The overlooked third member of this Group of Dead was South Africa’s Louis Oosthuizen. He had to shoot what into the late afternoon was the day’s best score of 66, one off the course record set Thursday by Dustin Johnson and Henrik Stenson, just to get to plus-3 for the tournament. Oosthuizen could have set the course record with perhaps a 63 if he hadn’t kept finding Chambers’ many sand traps wide of freeway-wide fairways.
These three produced more plusses than a third-grade math teacher.
Walking the final 13 holes with this group felt like an up-close viewing of an end of an era, plus the pausing of another.
This is Woods' 14th missed cut since turning pro in 1996 -- and the fourth in his last 11 starts. Friday, he kept putting himself in position for birdies and eagles with towering drives and mostly precise second shots. And then he kept pushing putts way past and wide of a cup that appeared for him to be a pinhead.
“I didn't make any putts the first two days; I hit it better today,” Woods said. “Hitting some spots where I could hit some putts; I made nothing.”
His second round began and ended the same way: fittingly. Starting on the back nine in the supposedly favorable morning he sent his tee shot far wide of the 10th green into the brown weeds. Then, while approaching his ball, he slipped on the hay onto his rear end, barely catching himself with his hands.
That hole ended with a bogey.

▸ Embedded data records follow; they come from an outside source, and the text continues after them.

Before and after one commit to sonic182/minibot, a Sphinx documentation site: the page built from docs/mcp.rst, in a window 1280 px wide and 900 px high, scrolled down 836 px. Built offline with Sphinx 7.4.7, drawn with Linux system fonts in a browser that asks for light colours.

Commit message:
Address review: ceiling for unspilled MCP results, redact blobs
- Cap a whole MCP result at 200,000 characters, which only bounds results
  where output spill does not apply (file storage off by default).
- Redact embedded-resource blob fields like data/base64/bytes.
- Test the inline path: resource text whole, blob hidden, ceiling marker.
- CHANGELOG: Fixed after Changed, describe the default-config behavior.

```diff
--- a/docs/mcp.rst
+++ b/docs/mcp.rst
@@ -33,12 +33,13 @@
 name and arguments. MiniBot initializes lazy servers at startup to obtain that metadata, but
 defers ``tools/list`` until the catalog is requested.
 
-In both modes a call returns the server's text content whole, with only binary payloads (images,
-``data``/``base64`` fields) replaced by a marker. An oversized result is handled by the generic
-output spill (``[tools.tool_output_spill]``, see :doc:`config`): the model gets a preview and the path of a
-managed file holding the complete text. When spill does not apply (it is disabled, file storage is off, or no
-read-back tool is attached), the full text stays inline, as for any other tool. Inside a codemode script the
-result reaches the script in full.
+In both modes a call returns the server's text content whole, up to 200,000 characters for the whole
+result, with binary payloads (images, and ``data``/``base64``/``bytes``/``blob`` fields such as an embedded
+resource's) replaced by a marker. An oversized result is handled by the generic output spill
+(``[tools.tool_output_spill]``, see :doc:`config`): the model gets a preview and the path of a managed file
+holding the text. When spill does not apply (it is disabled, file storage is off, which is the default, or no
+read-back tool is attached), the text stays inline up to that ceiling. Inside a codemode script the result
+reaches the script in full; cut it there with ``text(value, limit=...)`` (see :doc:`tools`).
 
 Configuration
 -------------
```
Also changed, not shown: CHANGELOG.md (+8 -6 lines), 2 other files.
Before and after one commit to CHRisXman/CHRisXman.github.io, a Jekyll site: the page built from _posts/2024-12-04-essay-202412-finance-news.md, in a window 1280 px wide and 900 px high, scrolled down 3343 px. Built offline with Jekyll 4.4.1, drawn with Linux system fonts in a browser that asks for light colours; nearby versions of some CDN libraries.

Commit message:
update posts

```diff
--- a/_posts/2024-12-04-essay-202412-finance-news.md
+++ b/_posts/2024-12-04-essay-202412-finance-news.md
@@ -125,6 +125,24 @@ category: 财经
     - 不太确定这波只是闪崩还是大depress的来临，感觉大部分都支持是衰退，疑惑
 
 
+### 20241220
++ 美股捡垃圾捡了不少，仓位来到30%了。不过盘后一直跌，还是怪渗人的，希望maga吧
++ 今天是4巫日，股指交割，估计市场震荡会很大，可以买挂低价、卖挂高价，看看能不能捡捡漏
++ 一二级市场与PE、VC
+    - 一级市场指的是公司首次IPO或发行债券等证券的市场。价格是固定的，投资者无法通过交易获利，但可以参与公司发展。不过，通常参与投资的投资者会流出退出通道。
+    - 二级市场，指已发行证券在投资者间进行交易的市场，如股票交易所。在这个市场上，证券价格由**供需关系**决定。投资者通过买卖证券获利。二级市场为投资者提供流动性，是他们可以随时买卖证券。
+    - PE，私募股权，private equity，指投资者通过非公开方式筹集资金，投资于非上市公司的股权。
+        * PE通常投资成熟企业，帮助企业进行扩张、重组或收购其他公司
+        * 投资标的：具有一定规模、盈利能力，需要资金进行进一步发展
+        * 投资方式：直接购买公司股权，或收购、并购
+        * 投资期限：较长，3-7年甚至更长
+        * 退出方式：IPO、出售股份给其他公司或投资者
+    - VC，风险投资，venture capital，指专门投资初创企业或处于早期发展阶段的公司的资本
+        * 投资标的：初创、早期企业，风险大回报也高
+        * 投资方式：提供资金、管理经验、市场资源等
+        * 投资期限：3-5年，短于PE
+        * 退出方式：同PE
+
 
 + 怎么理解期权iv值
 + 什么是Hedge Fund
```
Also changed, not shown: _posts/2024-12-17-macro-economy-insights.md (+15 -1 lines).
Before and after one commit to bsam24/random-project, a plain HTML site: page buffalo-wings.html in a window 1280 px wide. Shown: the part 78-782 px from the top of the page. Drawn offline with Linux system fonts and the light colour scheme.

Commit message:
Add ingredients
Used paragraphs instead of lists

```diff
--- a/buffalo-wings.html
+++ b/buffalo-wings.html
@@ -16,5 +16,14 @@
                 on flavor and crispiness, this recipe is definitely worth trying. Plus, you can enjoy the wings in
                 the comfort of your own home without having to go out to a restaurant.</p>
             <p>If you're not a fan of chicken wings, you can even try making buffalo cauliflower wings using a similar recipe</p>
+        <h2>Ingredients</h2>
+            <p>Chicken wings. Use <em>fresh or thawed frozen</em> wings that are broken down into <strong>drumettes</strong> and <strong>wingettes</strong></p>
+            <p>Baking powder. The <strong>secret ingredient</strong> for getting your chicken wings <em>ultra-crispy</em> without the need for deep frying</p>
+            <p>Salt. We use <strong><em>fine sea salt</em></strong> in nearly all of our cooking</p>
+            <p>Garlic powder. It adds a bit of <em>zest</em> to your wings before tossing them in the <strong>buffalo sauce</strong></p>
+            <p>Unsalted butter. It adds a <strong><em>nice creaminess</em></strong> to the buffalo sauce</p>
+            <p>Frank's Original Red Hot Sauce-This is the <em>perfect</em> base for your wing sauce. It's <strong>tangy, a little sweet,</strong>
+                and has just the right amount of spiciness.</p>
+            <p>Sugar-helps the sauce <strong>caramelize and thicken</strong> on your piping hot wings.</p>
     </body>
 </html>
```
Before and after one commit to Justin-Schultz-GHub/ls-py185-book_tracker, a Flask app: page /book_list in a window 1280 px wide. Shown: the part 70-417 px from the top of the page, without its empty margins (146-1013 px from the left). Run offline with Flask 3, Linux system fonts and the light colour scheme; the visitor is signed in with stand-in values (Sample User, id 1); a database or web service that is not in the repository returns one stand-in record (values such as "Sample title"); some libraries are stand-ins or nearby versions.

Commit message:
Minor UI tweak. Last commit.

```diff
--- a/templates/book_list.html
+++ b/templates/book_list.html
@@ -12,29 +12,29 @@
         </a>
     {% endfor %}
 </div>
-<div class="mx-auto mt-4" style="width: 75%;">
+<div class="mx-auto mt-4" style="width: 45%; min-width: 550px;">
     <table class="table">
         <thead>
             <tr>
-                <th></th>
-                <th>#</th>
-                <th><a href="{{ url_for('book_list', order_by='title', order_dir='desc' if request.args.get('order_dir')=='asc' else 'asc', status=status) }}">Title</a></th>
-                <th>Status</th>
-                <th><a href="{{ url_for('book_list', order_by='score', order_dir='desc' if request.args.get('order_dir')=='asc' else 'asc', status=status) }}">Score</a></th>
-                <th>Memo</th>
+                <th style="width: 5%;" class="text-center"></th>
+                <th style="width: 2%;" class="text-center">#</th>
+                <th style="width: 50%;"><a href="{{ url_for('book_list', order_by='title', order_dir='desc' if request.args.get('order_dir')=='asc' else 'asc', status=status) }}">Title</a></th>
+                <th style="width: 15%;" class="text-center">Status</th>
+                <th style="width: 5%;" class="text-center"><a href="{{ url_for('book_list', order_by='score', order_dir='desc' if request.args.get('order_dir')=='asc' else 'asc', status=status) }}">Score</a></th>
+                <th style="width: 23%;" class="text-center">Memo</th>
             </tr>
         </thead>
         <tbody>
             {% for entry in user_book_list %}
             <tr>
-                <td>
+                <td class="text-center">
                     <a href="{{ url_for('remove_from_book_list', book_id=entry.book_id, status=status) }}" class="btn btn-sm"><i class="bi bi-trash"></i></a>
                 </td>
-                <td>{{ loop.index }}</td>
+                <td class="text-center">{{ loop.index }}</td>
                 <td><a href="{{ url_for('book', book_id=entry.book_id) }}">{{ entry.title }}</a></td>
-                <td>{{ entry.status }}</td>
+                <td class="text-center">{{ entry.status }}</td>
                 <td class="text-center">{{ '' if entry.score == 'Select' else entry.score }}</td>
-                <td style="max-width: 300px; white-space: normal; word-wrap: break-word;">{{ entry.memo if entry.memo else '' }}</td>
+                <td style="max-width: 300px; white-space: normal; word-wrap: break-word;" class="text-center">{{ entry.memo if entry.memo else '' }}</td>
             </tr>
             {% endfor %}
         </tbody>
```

His final hole was at No. 9, five, frustrating hours later. His tee shot on the downhill par 3 landed on the wicked, topsy-turvy green about 75 feet in front of the hole. That became a three-putt adventure for a bogey; he had eight of those Friday. That matched his eight bogeys from Thursday. Woods made just three birdies in two days, two on Friday: on No. 1 the USGA set up Friday as a par 5, and on 12.
Woods constantly sighed, slumped his running back-like shoulders and blew air through his cheeks in exasperation with Chambers Bay’s greens that ruined him.
He was wearing a white golf shirt with a red, horizontal stripe on the front and red, vertical stripe on the back – “Nice shirt,” were some calls to Woods on that long walk to the fourth tee. His game, along with Fowler’s, could have used the Red Cross.
They kept taking turns matching two putts. On 18, to end his front nine, Woods had a 10-foot putt for par. He pushed it wide by two feet for a bogey. He sighed and slumped his shoulders again, seemingly resigned to his fate.
More people yelled “Hang in there, Tiger!” at that.
The oddest call from the gallery came during Woods’ walk down the fairway on No. 2.
“Tiger for president!” a young guy yelled.
Not on this day. Not in this tournament. Not in these last few years.
Friday was not only the end of a U.S. Open for Woods. It felt like the end of an era.